Bay Area restaurants defy health order to remain open, now consider legal action
In one of the Bay Area’s most dramatic examples of pandemic protest to date, 12 Danville restaurants are defying a county health order to stop outdoor dining and are remaining open.
Contra Costa County last week ordered restaurants to shut down outdoor dining because of the rising cases of COVID-19, ahead of a statewide order that would require counties to do the same based on hospital bed ICU availability dropping below 15%. Contra Costa County, along with five other Bay Area counties, agreed to get a head start on the shutdown.
But that decision irked some restaurant owners who say they’re struggling even with outdoor dining; allowing only take-out or delivery orders won’t bring in enough for them to stay afloat, they say.
“We can’t survive on takeout. … It’s about 10% of our business. We can’t come back; we can’t pay our rent, our employees, who in turn can’t pay their rent,” said Amy Sidhom, co-owner of Crumbs restaurant on Railroad Avenue.
She said that outdoor dining is not any less safe than other outdoor functions that are allowed, and even indoor ones, such as grocery store shopping. Other retail stores are allowed to be open at reduced capacity.
“It feels like an arbitrary decision,” she said.
Some experts agree.
San Mateo County did not go along with the other counties and refused to preemptively issue a stay-at-home order, saying the data did not support the closures. A UCSF medical professor of infectious diseases told this news organization that there’s no evidence published by the state or counties that outdoor dining with safety measures — such as two sides open for cross ventilation, masks worn at all times by staff and by customers when not eating, small tables spread apart and hand hygiene — are fueling spread.
“Indoor dining is likely more risky,” Dr. Monica Gandhi said, “and closed some time back when the surge started happening.”
Contra Costa County has recorded a total of 28,487 cases of coronavirus since the pandemic began, with 96 new cases reported Thursday; 19% of its ICU beds were available.
Sidhom and other restaurant owners came together in a united front to take a stand against the imposed health order and are ready to pay fines if they have to. Some patrons have even offered to help pay the fines for the restaurants or start an online fundraiser. Fines start at $250 for a first offense of the order, $500 for a second and $1,000 for each additional fine.
Contra Costa County Supervisor Candace Andersen, whose district includes Danville, said while she’s sympathetic to the restaurants and small businesses that are struggling, she is disappointed that these restaurants chose to defy the health order.
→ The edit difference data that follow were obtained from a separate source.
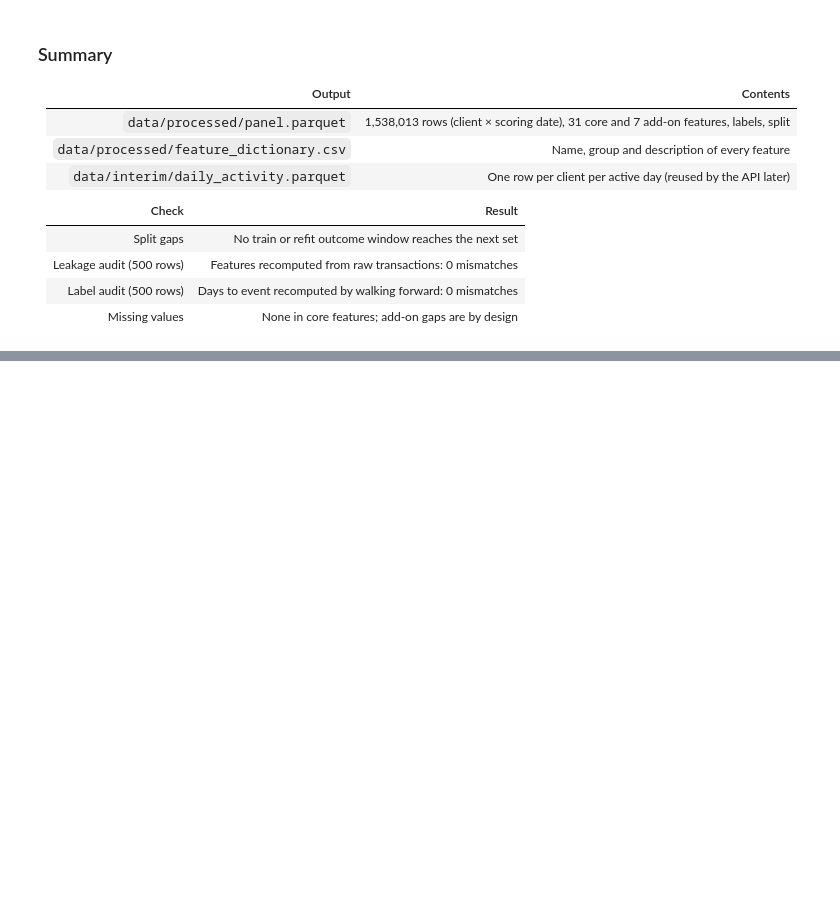
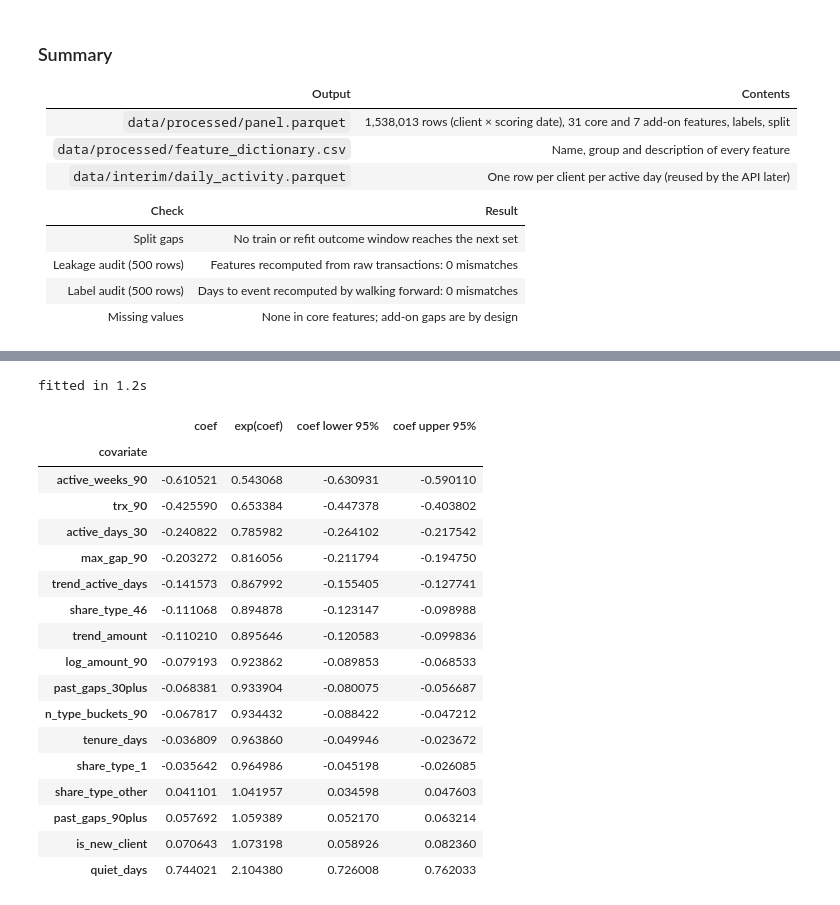
Before and after one commit to tintinWanyoike/084045_dsa_8401_capstone_project, a Jupyter notebook: notebook.ipynb, the cells around one changed output, grey strips where cells are left out. Cells and saved outputs as stored; diff of their text form; code cells hidden in the pictures; blank space fills up the shorter version.

```diff
--- a/notebook.ipynb
+++ b/notebook.ipynb
@@ -2265,0 +2270,18 @@ wrote feature_dictionary.csv: 38 features
+# %%
+HORIZONS = (30, 60, 90)
+BUDGET = 0.05            # the bank can contact 5% of at-risk clients each month
+SEED = 42
+
+panel = pl.read_parquet(PROCESSED / "panel.parquet").to_pandas()
+fd = pd.read_csv(PROCESSED / "feature_dictionary.csv")
+CORE = fd.loc[fd["group"] != "add-on", "feature"].tolist()
+ADDON = [f for f in fd.loc[fd["group"] == "add-on", "feature"] if f != "geo_available"]
+for c in CORE + ADDON:
+    panel[c] = panel[c].astype("float32")
+
+train = panel[panel["split"] == "train"].reset_index(drop=True)
+valid = panel[panel["split"] == "validation"].reset_index(drop=True)
+test = panel[panel["split"] == "test"].reset_index(drop=True)
+refit = panel[panel["in_refit"]].reset_index(drop=True)
+print(f"core features: {len(CORE)}  add-on features: {len(ADDON)}")
+print(f"rows  train {len(train):,}  validation {len(valid):,}  refit {len(refit):,}  test {len(test):,}")
@@ -2265,0 +2381,60 @@ wrote feature_dictionary.csv: 38 features
+# %%
+COX_FEATURES = ["quiet_days", "tenure_days", "is_new_client", "active_days_30", "active_weeks_90",
+                "trx_90", "log_amount_90", "trend_active_days", "trend_amount", "max_gap_90",
+                "past_gaps_30plus", "past_gaps_90plus", "n_type_buckets_90",
+                "share_type_1", "share_type_46", "share_type_other"]
+LOG_COLS = ["quiet_days", "tenure_days", "trx_90", "max_gap_90", "past_gaps_30plus"]
+CLIPS = {"trend_active_days": (-3, 3), "trend_amount": (-5, 5)}
+
+
+def cox_transform(df, stats=None):
+    x = df[COX_FEATURES].astype(float).copy()
+    for c in LOG_COLS:
+        x[c] = np.log1p(x[c])
+    for c, (lo, hi) in CLIPS.items():
+        x[c] = x[c].clip(lo, hi)
+    if stats is None:
+        stats = {"mean": x.mean(), "std": x.std()}
+    return (x - stats["mean"]) / stats["std"], stats
+
+
+def fit_cox(df):
+    x, stats = cox_transform(df)
+    x["T"] = df["days_to_event"].fillna(90).astype(float).to_numpy()
+    x["E"] = df["event_90"].astype(int).to_numpy()
+    cph = CoxPHFitter(penalizer=0.01).fit(x, "T", "E")
+    return cph, stats
+
+
+def predict_cox(cph, stats, df):
+    x, _ = cox_transform(df, stats)
+    surv = cph.predict_survival_function(x, times=list(HORIZONS)).T
+    return pd.DataFrame({f"p{h}": 1 - surv[h].to_numpy() for h in HORIZONS}, index=df.index)
+
+
+t0 = time.time()
+cph, cox_stats = fit_cox(train)
+print(f"fitted in {time.time() - t0:.1f}s")
+val_preds["Cox PH"] = pd.concat([valid, predict_cox(cph, cox_stats, valid)], axis=1)
+val_results += evaluate(val_preds["Cox PH"], "Cox PH")
+cph.summary[["coef", "exp(coef)", "coef lower 95%", "coef upper 95%"]].sort_values("coef")
+# %% [output]
+fitted in 1.2s
+|  | coef | exp(coef) | coef lower 95% | coef upper 95% |
+| covariate |  |  |  |  |
+| active_weeks_90 | -0.610521 | 0.543068 | -0.630931 | -0.590110 |
+| trx_90 | -0.425590 | 0.653384 | -0.447378 | -0.403802 |
+| active_days_30 | -0.240822 | 0.785982 | -0.264102 | -0.217542 |
+| max_gap_90 | -0.203272 | 0.816056 | -0.211794 | -0.194750 |
+| trend_active_days | -0.141573 | 0.867992 | -0.155405 | -0.127741 |
+| share_type_46 | -0.111068 | 0.894878 | -0.123147 | -0.098988 |
+| trend_amount | -0.110210 | 0.895646 | -0.120583 | -0.099836 |
+| log_amount_90 | -0.079193 | 0.923862 | -0.089853 | -0.068533 |
+| past_gaps_30plus | -0.068381 | 0.933904 | -0.080075 | -0.056687 |
+| n_type_buckets_90 | -0.067817 | 0.934432 | -0.088422 | -0.047212 |
+| tenure_days | -0.036809 | 0.963860 | -0.049946 | -0.023672 |
+| share_type_1 | -0.035642 | 0.964986 | -0.045198 | -0.026085 |
+| share_type_other | 0.041101 | 1.041957 | 0.034598 | 0.047603 |
+| past_gaps_90plus | 0.057692 | 1.059389 | 0.052170 | 0.063214 |
+| is_new_client | 0.070643 | 1.073198 | 0.058926 | 0.082360 |
+| quiet_days | 0.744021 | 2.104380 | 0.726008 | 0.762033 |
```
Also changed, not shown: parts of 51 cells of this notebook, 7 other files.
“It’s not worth it. Lives are at stake,” Andersen said in an interview.
“The reality is, we are in a real crisis point in the pandemic. Since Nov. 1, hospitalizations have quadrupled,” she said. “We have to limit interaction to slow down the spread and maintain limited capacity at Bay Area hospitals.”
She urged people to patronize restaurants in other ways, such as ordering take-out or buying gift cards.
On Tuesday, Contra Costa County supervisors will discuss a potential increase in fines for such violations, but Andersen said she is not for raising the fines just yet. She wants to continue education efforts first.
“We don’t mean harm; we are following the guidelines to the tee,” said Sidhom, referring to past CDC requirements for outdoor dining. “We are not getting rich off this; we are just trying to pay our bills and keep our doors open.”
She and others restaurant owners are in the process of considering legal action and filing a complaint against the county.
Corey Katz, owner of Bar Cava in Martinez, had his attorney file a motion Thursday morning against Contra Costa County challenging the new health order. He argues that the county has no proof with any data to justify shutting down outdoor dining any earlier than the state’s requirements.
“They decided to close us without data. There’s no scientific evidence that we’re the cause in the rise of COVID-19,” Katz said in an interview. “You’re closing because you don’t want people outside. That’s not an excuse, it’s control.”
He wants food establishments to be considered “essential” as they are providing food to customers.
Katz said he’s “livid” about the regulations but is choosing to follow the county’s health rules, mostly for fear that he could lose his liquor license from the state Alcohol and Beverage Control or face hefty fines.
He noted that there are exceptions to the rules on outdoor gatherings; for example, outdoor religious services are allowed. He joked to NBC Bay Area that he would open the “French Laundry Temple,” a glib reference to Gov. Gavin Newsom’s dinner party at the Napa County exclusive eatery with people outside his household, followed by San Francisco Mayor London Breed’s attendance at a dinner there as well.